Altogether, watching these two videos will take up less than 20 minutes of your day. And if you live above 1,500 ft or so and have had any problems with your cakes baking unevenly, I HIGHLY recommend you take the time to watch them.
There is a little bit of math involved in figuring out how much to adjust your recipes, and it all depends on your altitude. Like I said before, I'm at 4,500 ft. So these are the adjustments I made for this altitude - good for any average from-scratch cake recipe:
Add 3 TBSP of water
Increase oven temp by 15-25 degrees
Decrease chemical leaveners by 1/4 (chemical leaveners = baking soda, baking powder, etc)
Decrease sugar by 1 TBSP per cup
If this isn't enough to make it bake correctly, you can try adding 2 TBSP of flour and/or adding 1 egg. So far, I haven't had to do the extra steps. The few changes above worked like magic!
Check out the chocolate cupcakes after making the adjustments:
Look at those beautifully shaped domes! LOOK AT THEM! Literally the exact same recipe, same amount of batter in each muffin cup, same oven. But those few minor adjustments made all the difference in the world. Here's what I did:
2 cups sugar
2 tsp baking soda
300 degree oven
2 cups minus 2 TBSP sugar
1.5 tsp baking soda
325 degree oven
added 3 TBSP of water
This batch only needed about 18-20 minutes to bake up perfectly! Seriously, where has this been all my life? Had I known it was that easy to fix the altitude problem, my cursing over the years would have been drastically reduced.
But now I know. And the cupcakes turned out great and made a nice addition to my son's school bake sale. The kiddo even helped make them... whilst shirtless and wearing a Star Wars apron. Because that's how he rolls.

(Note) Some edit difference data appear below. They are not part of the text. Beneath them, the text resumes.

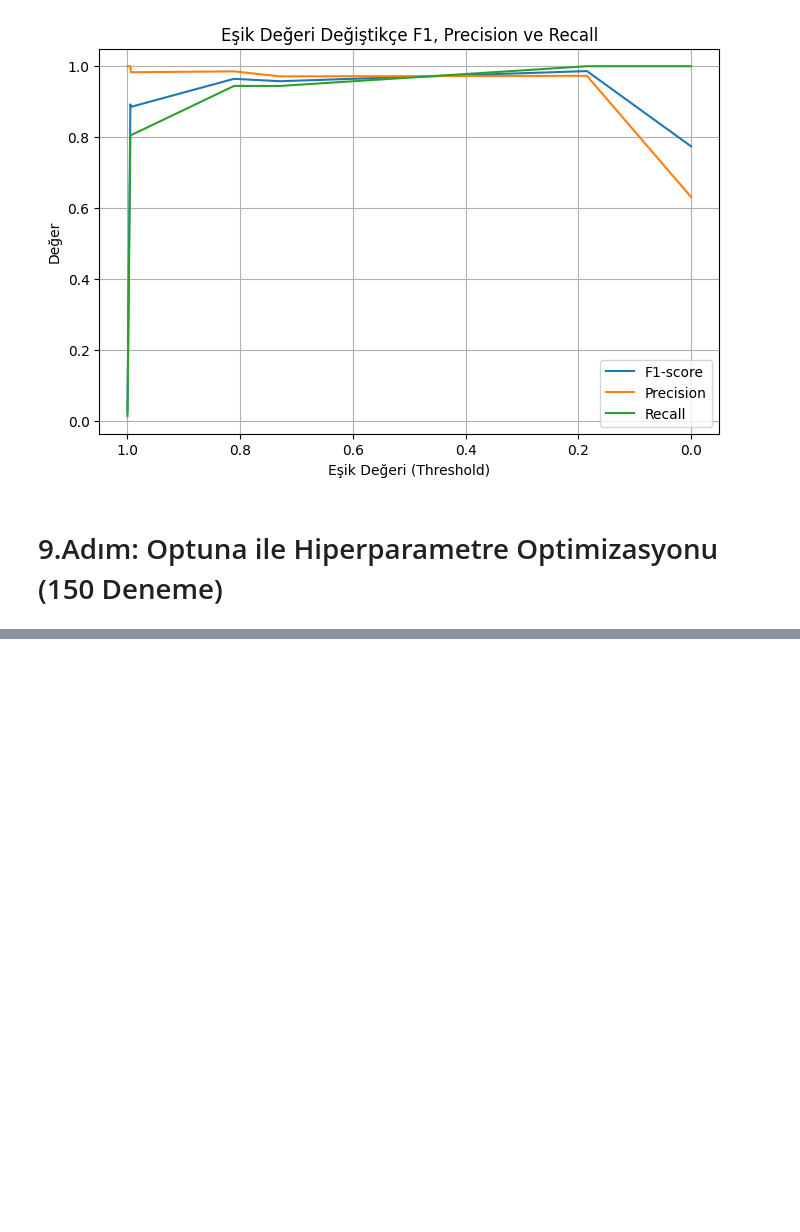
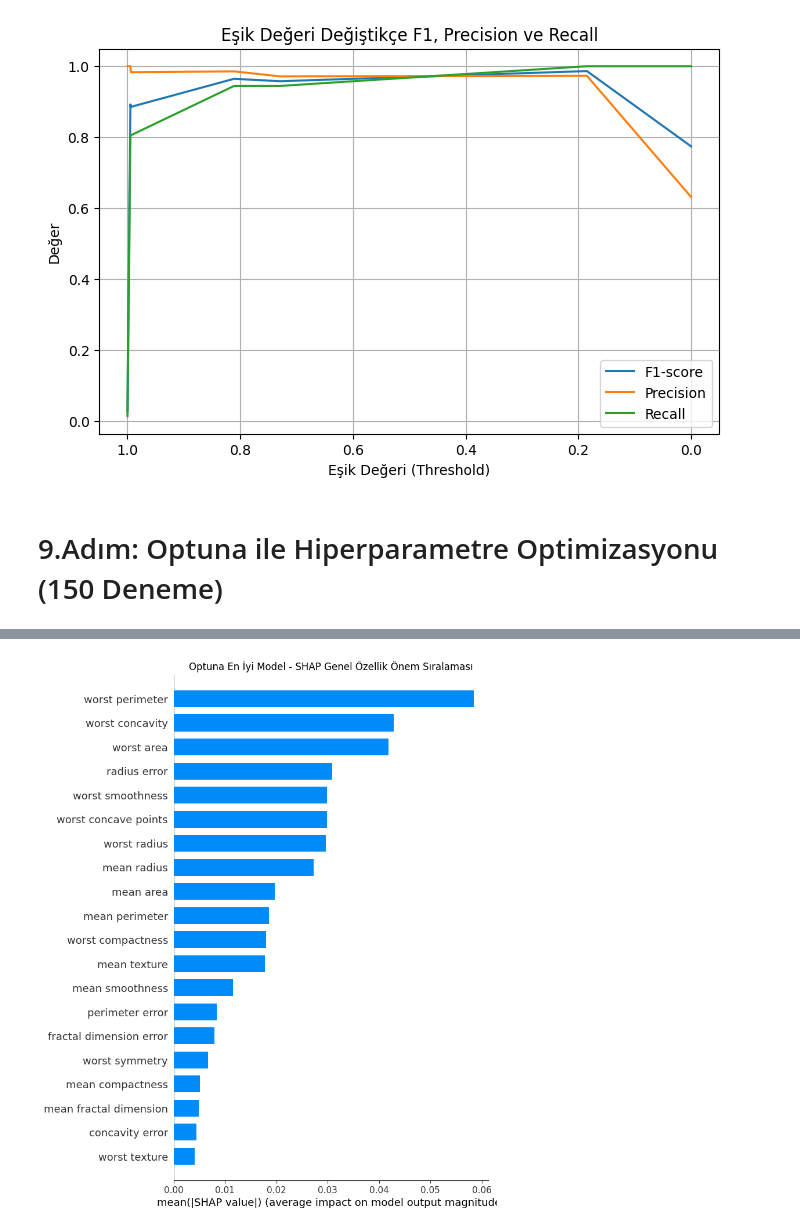
Before and after one commit to metard/yza-classification-xai, a Jupyter notebook: Breast_Cancer_Wisconsin_YSA.ipynb, the cells around one changed output, grey strips where cells are left out. Cells and saved outputs as stored; diff of their text form; code cells hidden in the pictures; blank space fills up the shorter version.

```diff
--- a/Breast_Cancer_Wisconsin_YSA.ipynb
+++ b/Breast_Cancer_Wisconsin_YSA.ipynb
@@ -547,0 +591,82 @@ print(f"ROC-AUC    : {roc:.3f}")
+# %%
+!pip install shap --quiet
+import shap
+import matplotlib.pyplot as plt
+import numpy as np
+import warnings
+warnings.filterwarnings("ignore")
+
+# ----------------------------------------
+# 1. Optuna ile bulunan en iyi modeli SHAP için atayalım
+#    'best_model' değişkeninin 9. adımda tanımlandığını varsayıyoruz.
+# ----------------------------------------
+print("Optuna en iyi model yüklendi!")
+
+# ----------------------------------------
+# 2. Background Data
+# ----------------------------------------
+# X_train'in zaten tanımlı olduğunu varsayıyoruz (5. adımdan geliyor)
+background = shap.kmeans(X_train, 10)
+
+# ----------------------------------------
+# 3. SHAP Explainer
+# ----------------------------------------
+explainer_optuna = shap.KernelExplainer(best_model.predict_proba, background)
+
+# ----------------------------------------
+# 4. 100 örneklik validation sample
+#    X_val'ın zaten tanımlı olduğunu varsayıyoruz (5. adımdan geliyor)
+# ----------------------------------------
+X_val_sample = shap.sample(X_val, 100)
+
+# SHAP değerlerinin hesaplanması
+# (Bu işlem biraz zaman alabilir)
+shap_values_optuna = explainer_optuna.shap_values(X_val_sample)
+
+# ----------------------------------------------------------
+# Binary sınıflandırma için pozitif sınıf (index 1) SHAP değerlerini alıyoruz
+# ----------------------------------------------------------
+shap_vals_positive_class = shap_values_optuna[:, :, 1]
+expected_value_positive_class = explainer_optuna.expected_value[1]
+
+
+
+# 1) SUMMARY PLOT (BAR): Genel özellik önem sıralaması
+shap.summary_plot(
+    shap_vals_positive_class,
+    X_val_sample,
+    feature_names=data.feature_names,
+    plot_type="bar",
+    show=False
+)
+plt.title("Optuna En İyi Model - SHAP Genel Özellik Önem Sıralaması")
+plt.show()
+
+# 2) FORCE PLOT (Tek örnek için detaylı açıklama)
+# En yüksek SHAP katkısına sahip örneği bulalım ve onu force plot için kullanalım
+max_shap_idx = np.argmax(np.max(np.abs(shap_vals_positive_class), axis=1))
+
+shap.initjs()
+force_fig = shap.force_plot(
+    base_value=expected_value_positive_class,
+    shap_values=shap_vals_positive_class[max_shap_idx],
+    features=X_val_sample[max_shap_idx],
+    feature_names=data.feature_names
+)
+shap.save_html("shap_force_plot_best_sample.html", force_fig)
+print(f"En yüksek SHAP katkısına sahip örnek ({max_shap_idx}) için force plot 'shap_force_plot_best_sample.html' olarak kaydedildi.")
+
+
+# 3) DECISION PLOT (En yüksek SHAP katkısına sahip örneği vurgulayarak)
+# Örnek indeksi yukarıdaki max_shap_idx olarak belirlendi
+print(f"\n--- Decision Plot (En yüksek katkıya sahip örnek {max_shap_idx} vurgulanmış) ---")
+shap.decision_plot(
+    expected_value_positive_class,
+    shap_vals_positive_class,
+    X_val_sample,
+    feature_names=data.feature_names,
+    highlight=max_shap_idx
+)
+plt.title(f"Optuna En İyi Model - SHAP Karar Grafiği (Örnek {max_shap_idx} vurgulanmış)")
+plt.show()
+# %% [output]
@@ -547,0 +674 @@ print(f"ROC-AUC    : {roc:.3f}")
+[figure, added]
```
Also changed, not shown: parts of 5 cells of this notebook.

To the guy in the video: THANK YOU! I wish I had the time and money to go to your culinary school. But I don't, so please keep making YouTube videos. Love, us.